In order to avoid such defects, the driver software is designed in such a way that it distributes the write and delete actions as evenly as possible over the entire memory area of a module and, for example, does not always start writing at address 0. One speaks of wear leveling algorithms (German: algorithms for uniform wear).
Advantages and disadvantages
A major advantage lies in the mechanical robustness of flash memory. In contrast, hard drives are very sensitive to shock ( head crash ). The lifespan of the plug contacts ( USB plug) is often the limiting factor .
Another advantage is the permissible higher ambient temperature , whereby the operating temperature of the storage element with a maximum of 100 ° C is lower than with modern magnetic layers of a hard disk (greater than 100 ° C).
Since a flash memory does not have any mechanically moving parts, it offers a number of advantages over other fixed memories: Both energy consumption and heat generation are lower. In addition, the memory works silently and is largely insensitive to vibrations. The implementation as a semiconductor memory results in a low weight and a small design.
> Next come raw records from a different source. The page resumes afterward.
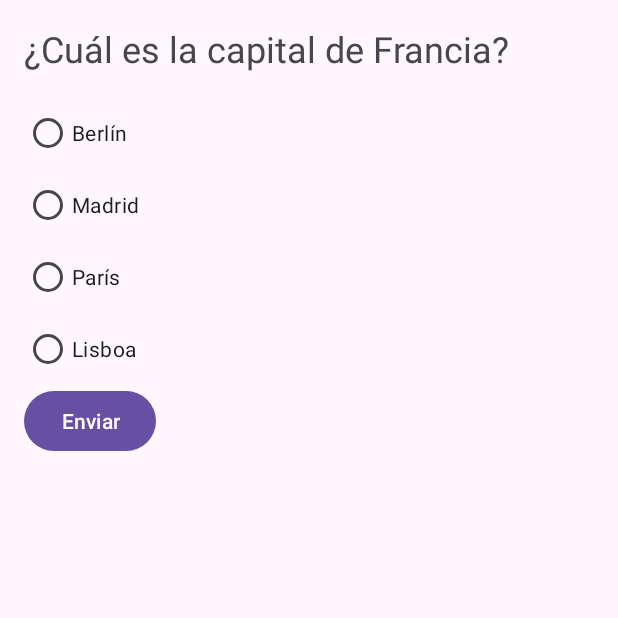
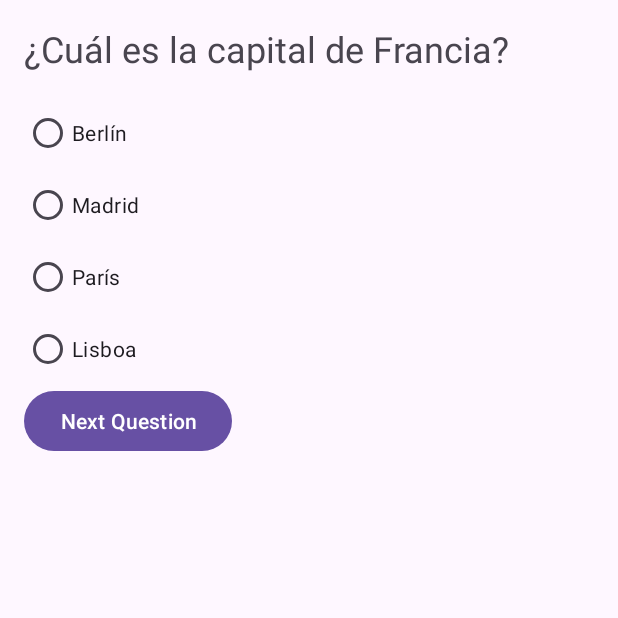
Before and after one commit to maferpinazocode/Parcial_PDM, an Android app: the screen it shows after launch (MainActivity), after a tap on "Start Game", on a phone screen of 412 x 824 dp, the top half of it. Run offline under Robolectric (Android 15) with nearby library versions, the phone set to English and light mode, and no system bars.

Commit message:
Fixed argument receiving logic, ensuring the currentQuestionIndex is updated correctly, due to the question change flow not working correctly. Also, we ensure that the index of the selected option is returned appropriately to verify the response. And in AnswerFragment the reception of the isCorrect, correctAnswer and currentQuestionIndex arguments was corrected.

```diff
--- a/AppParcial/app/src/main/java/com/example/questionsanswers/QuestionFragment.kt
+++ b/AppParcial/app/src/main/java/com/example/questionsanswers/QuestionFragment.kt
@@ -23,19 +23,26 @@ class QuestionFragment : Fragment(R.layout.fragment_question) {
         )
     )
 
-    private var currentQuestionIndex = 0 // Para rastrear la pregunta actual
+    private var currentQuestionIndex = 0 // Índice de la pregunta actual
 
     override fun onViewCreated(view: View, savedInstanceState: Bundle?) {
         super.onViewCreated(view, savedInstanceState)
+
+        val args = arguments?.let { QuestionFragmentArgs.fromBundle(it) }
+        currentQuestionIndex = args?.currentQuestionIndex ?: 0
 
         loadQuestion(view)
 
         view.findViewById<Button>(R.id.submitButton).setOnClickListener {
             val selectedOptionIndex = getSelectedOptionIndex(view)
             if (selectedOptionIndex != -1) {
+                val isCorrect = (selectedOptionIndex == questions[currentQuestionIndex].correctAnswerIndex)
+                val correctAnswer = questions[currentQuestionIndex].options[questions[currentQuestionIndex].correctAnswerIndex]
+
                 val action = QuestionFragmentDirections.actionQuestionFragmentToAnswerFragment(
-                    isCorrect = (selectedOptionIndex == questions[currentQuestionIndex].correctAnswerIndex),
-                    correctAnswer = questions[currentQuestionIndex].options[questions[currentQuestionIndex].correctAnswerIndex]
+                    isCorrect = isCorrect,
+                    correctAnswer = correctAnswer,
+                    currentQuestionIndex = currentQuestionIndex + 1
                 )
                 findNavController().navigate(action)
             }
@@ -43,19 +50,22 @@ class QuestionFragment : Fragment(R.layout.fragment_question) {
     }
 
     private fun loadQuestion(view: View) {
+        if (currentQuestionIndex < questions.size) {
             val question = questions[currentQuestionIndex]
             view.findViewById<TextView>(R.id.questionTextView).text = question.text
             val optionsRadioGroup = view.findViewById<RadioGroup>(R.id.optionsRadioGroup)
 
             val optionsButtons = listOf(
-            view.findViewById<RadioButton>(R.id.option1RadioButton),
-            view.findViewById<RadioButton>(R.id.option2RadioButton),
-            view.findViewById<RadioButton>(R.id.option3RadioButton),
+                view.findViewById(R.id.option1RadioButton),
+                view.findViewById(R.id.option2RadioButton),
+                view.findViewById(R.id.option3RadioButton),
                 view.findViewById<RadioButton>(R.id.option4RadioButton)
             )
 
+            // Asignar las opciones de la pregunta a los botones de radio
             for (i in optionsButtons.indices) {
                 optionsButtons[i].text = question.options[i]
+            }
         }
     }
 
@@ -68,24 +78,7 @@ class QuestionFragment : Fragment(R.layout.fragment_question) {
             R.id.option2RadioButton -> 1
             R.id.option3RadioButton -> 2
             R.id.option4RadioButton -> 3
-            else -> -1
-        }
-    }
-
-    private fun navigateToAnswerFragment(isCorrect: Boolean, correctAnswer: String) {
-        val action = QuestionFragmentDirections.actionQuestionFragmentToAnswerFragment(
-            isCorrect = isCorrect,
-            correctAnswer = correctAnswer
-        )
-        findNavController().navigate(action)
-    }
-
-    private fun submitAnswer(view: View) {
-        val selectedOptionIndex = getSelectedOptionIndex(view)
-        if (selectedOptionIndex != -1) {
-            val isCorrect = (selectedOptionIndex == questions[currentQuestionIndex].correctAnswerIndex)
-            val correctAnswer = questions[currentQuestionIndex].options[questions[currentQuestionIndex].correctAnswerIndex]
-            navigateToAnswerFragment(isCorrect, correctAnswer)
+            else -> -1 // Ninguna opción seleccionada
         }
     }
 }
--- a/AppParcial/app/src/main/res/layout/fragment_question.xml
+++ b/AppParcial/app/src/main/res/layout/fragment_question.xml
@@ -20,27 +20,31 @@
         <RadioButton
             android:id="@+id/option1RadioButton"
             android:layout_width="wrap_content"
-            android:layout_height="wrap_content" />
+            android:layout_height="wrap_content"
+            android:text="@string/op0_text" />
 
         <RadioButton
             android:id="@+id/option2RadioButton"
             android:layout_width="wrap_content"
-            android:layout_height="wrap_content" />
+            android:layout_height="wrap_content"
+            android:text="@string/op1_text" />
 
         <RadioButton
             android:id="@+id/option3RadioButton"
             android:layout_width="wrap_content"
-            android:layout_height="wrap_content" />
+            android:layout_height="wrap_content"
+            android:text="@string/op2_Text" />
 
         <RadioButton
             android:id="@+id/option4RadioButton"
             android:layout_width="wrap_content"
-            android:layout_height="wrap_content" />
+            android:layout_height="wrap_content"
+            android:text="@string/op3_Text" />
     </RadioGroup>
 
     <Button
         android:id="@+id/submitButton"
         android:layout_width="wrap_content"
         android:layout_height="wrap_content"
-        android:text="@string/enviar_text" />
+        android:text="@string/next_question_text" />
 </LinearLayout>
--- a/AppParcial/app/src/main/res/navigation/nav_graph.xml
+++ b/AppParcial/app/src/main/res/navigation/nav_graph.xml
@@ -9,6 +9,7 @@
         android:name="com.example.questionsanswers.WelcomeFragment"
         android:label="Welcome"
         tools:layout="@layout/fragment_welcome">
+
         <action
             android:id="@+id/action_welcomeFragment_to_questionFragment"
             app:destination="@id/questionFragment" />
@@ -20,29 +21,38 @@
         android:label="Question"
         tools:layout="@layout/fragment_question">
         <argument
-            android:name="isCorrect"
-            app:argType="boolean" />
-        <argument
-            android:name="correctAnswer"
-            app:argType="string" />
+            android:name="currentQuestionIndex"
+            app:argType="integer"
+            android:defaultValue="0" />
         <action
             android:id="@+id/action_questionFragment_to_answerFragment"
-            app:destination="@id/answerFragment" />
+            app:destination="@id/answerFragment">
+            <argument
+                android:name="currentQuestionIndex"
+                app:argType="integer" />
+        </action>
     </fragment>
 
     <fragment
         android:id="@+id/answerFragment"
         android:name="com.example.questionsanswers.AnswerFragment"
         android:label="Answer"
-        tools:layout="@layout/fragment_answer" >
+        tools:layout="@layout/fragment_answer">
         <argument
             android:name="isCorrect"
             app:argType="boolean" />
         <argument
             android:name="correctAnswer"
             app:argType="string" />
+        <argument
+            android:name="currentQuestionIndex"
+            app:argType="integer" />
         <action
             android:id="@+id/action_answerFragment_to_questionFragment"
-            app:destination="@id/questionFragment" />
+            app:destination="@id/questionFragment">
+            <argument
+                android:name="currentQuestionIndex"
+                app:argType="integer" />
+        </action>
     </fragment>
 </navigation>
--- a/AppParcial/app/src/main/res/values/strings.xml
+++ b/AppParcial/app/src/main/res/values/strings.xml
@@ -5,12 +5,13 @@
     <string name="welcome_text">Welcome to the Quiz Game!</string>
     <string name="start_text">Start Game</string>
     <string name="question_text">Sample Question</string>
-    <string name="first_option">Option 1</string>
-    <string name="second_option">Option 2</string>
-    <string name="next_text">Next</string>
     <string name="correct_exclamation_text">Correct!</string>
     <string name="next_question_text">Next Question </string>
     <string name="correct_text">¡Tu respuesta es correcta!</string>
     <string name="incorrect_text">Tu respuesta es incorrecta. La respuesta correcta es: %1$s</string>
     <string name="enviar_text">Enviar</string>
+    <string name="op0_text">Opción 0</string>
+    <string name="op1_text">Opción 1</string>
+    <string name="op2_Text">Option 2</string>
+    <string name="op3_Text">Option 3</string>
 </resources>
```
Also changed, not shown: AppParcial/app/src/main/java/com/example/questionsanswers/AnswerFragment.kt (+10 -2 lines). Lines whose indentation alone changed are shown as unchanged.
A 16 GB microSD card including plastic housing and controller achieves a data density of 139 GB / cm³. The access times are very short compared to other permanent storage devices. This not only improves performance, it also opens up new fields of application. For example, a flash memory is used as a fast buffer, for example as a ReadyBoost cache. The minimum costs per storage system can be lower compared to hard disks, for example with cheap netbooks .
Flash technology cannot compete with volatile memory such as RAM ( Random Access Memory ), as the data rates that can be achieved with Flash are significantly lower. In addition, the access time with NAND flash for read and write access is significantly longer. With NOR flash, this only applies to write access. The costs per gigabyte are significantly higher for flash memory than for hard drives and optical discs. A major problem with flash memory is its susceptibility to errors. Sectors are mainly damaged by erase accesses, over time they become indescribable and therefore defective (see number of erase cycles ). Irrespective of this, permanent bit errors can occur. All these errors can be hidden by suitable error correction measures, but this is expensive and increases the complexity of the flash controller. However, a flash memory cannot be prevented from becoming smaller over time as the number of usable sectors decreases. Compared to the lifespan of a hard drive, however, this effect is negligible.
- Boi Feddern, Benjamin Benz: Memory cards / FAQ - Flash durability . In: c't . No. 2. , 2007, ISSN 0724-8679 , p. 168 .
- Algorithm to replace EEPROM by flash memory (English)
- Basics of flash technology Technical article on Storage-Insider.de
- Vojin G. Oklobdzija: digital design and fabrication . CRC Press, 2008, ISBN 978-0-8493-8602-2 , pp. 6-4 ( limited preview in Google Book search).
- spectrum.ieee.org: Remembering the PROM knights of Intel , George Rostky, July 3, 2003
- spectrum.ieee.org: 25 Microchips That Shook the World , Brian Santo, May 1, 2009
- P. Pavan, R. Bez, P. Olivo, E. Zanoni: Flash Memory Cells - An Overview . In: Proceedings of the IEEE . tape 85 , no. 8 , 1997, ISSN 0018-9219 , pp. 1248–1271 , doi : 10.1109 / 5.622505 ( PDF (500 kB) ). PDF (500 kB) ( Memento of the original from April 26, 2014 in the Internet Archive ) Info: The archive link was inserted automatically and has not yet been checked. Please check the original and archive link according to the instructions and then remove this notice.
- Benjamin Benz: Memory Cards - The Technology of Flash Memory Cards . In: c't . No. 23 , 2006, ISSN 0724-8679 , p. 136 ff . ( Reading excerpt ( memento from November 17, 2006 in the Internet Archive )).
- Samsung moves into mass production of 3D flash memory . Gizmag.com. Retrieved August 27, 2013.
- Christof Windeck: MirrorBit Quad: four bits per flash memory cell. In: Heise-Online. September 26, 2006, accessed March 27, 2009 .
- Micron Collaborates with Sun Microsystems to Extend Lifespan of Flash-Based Storage, Achieves One Million Write Cycles . Micron Technology, Inc. December 17, 2008.
- Benjamin Benz, Boi Feddern: Goodbye hard drive - How flash memory is gradually conquering the PC . In: c't magazine for computer technology . No. 21 , 2007, p. 100 ( online ).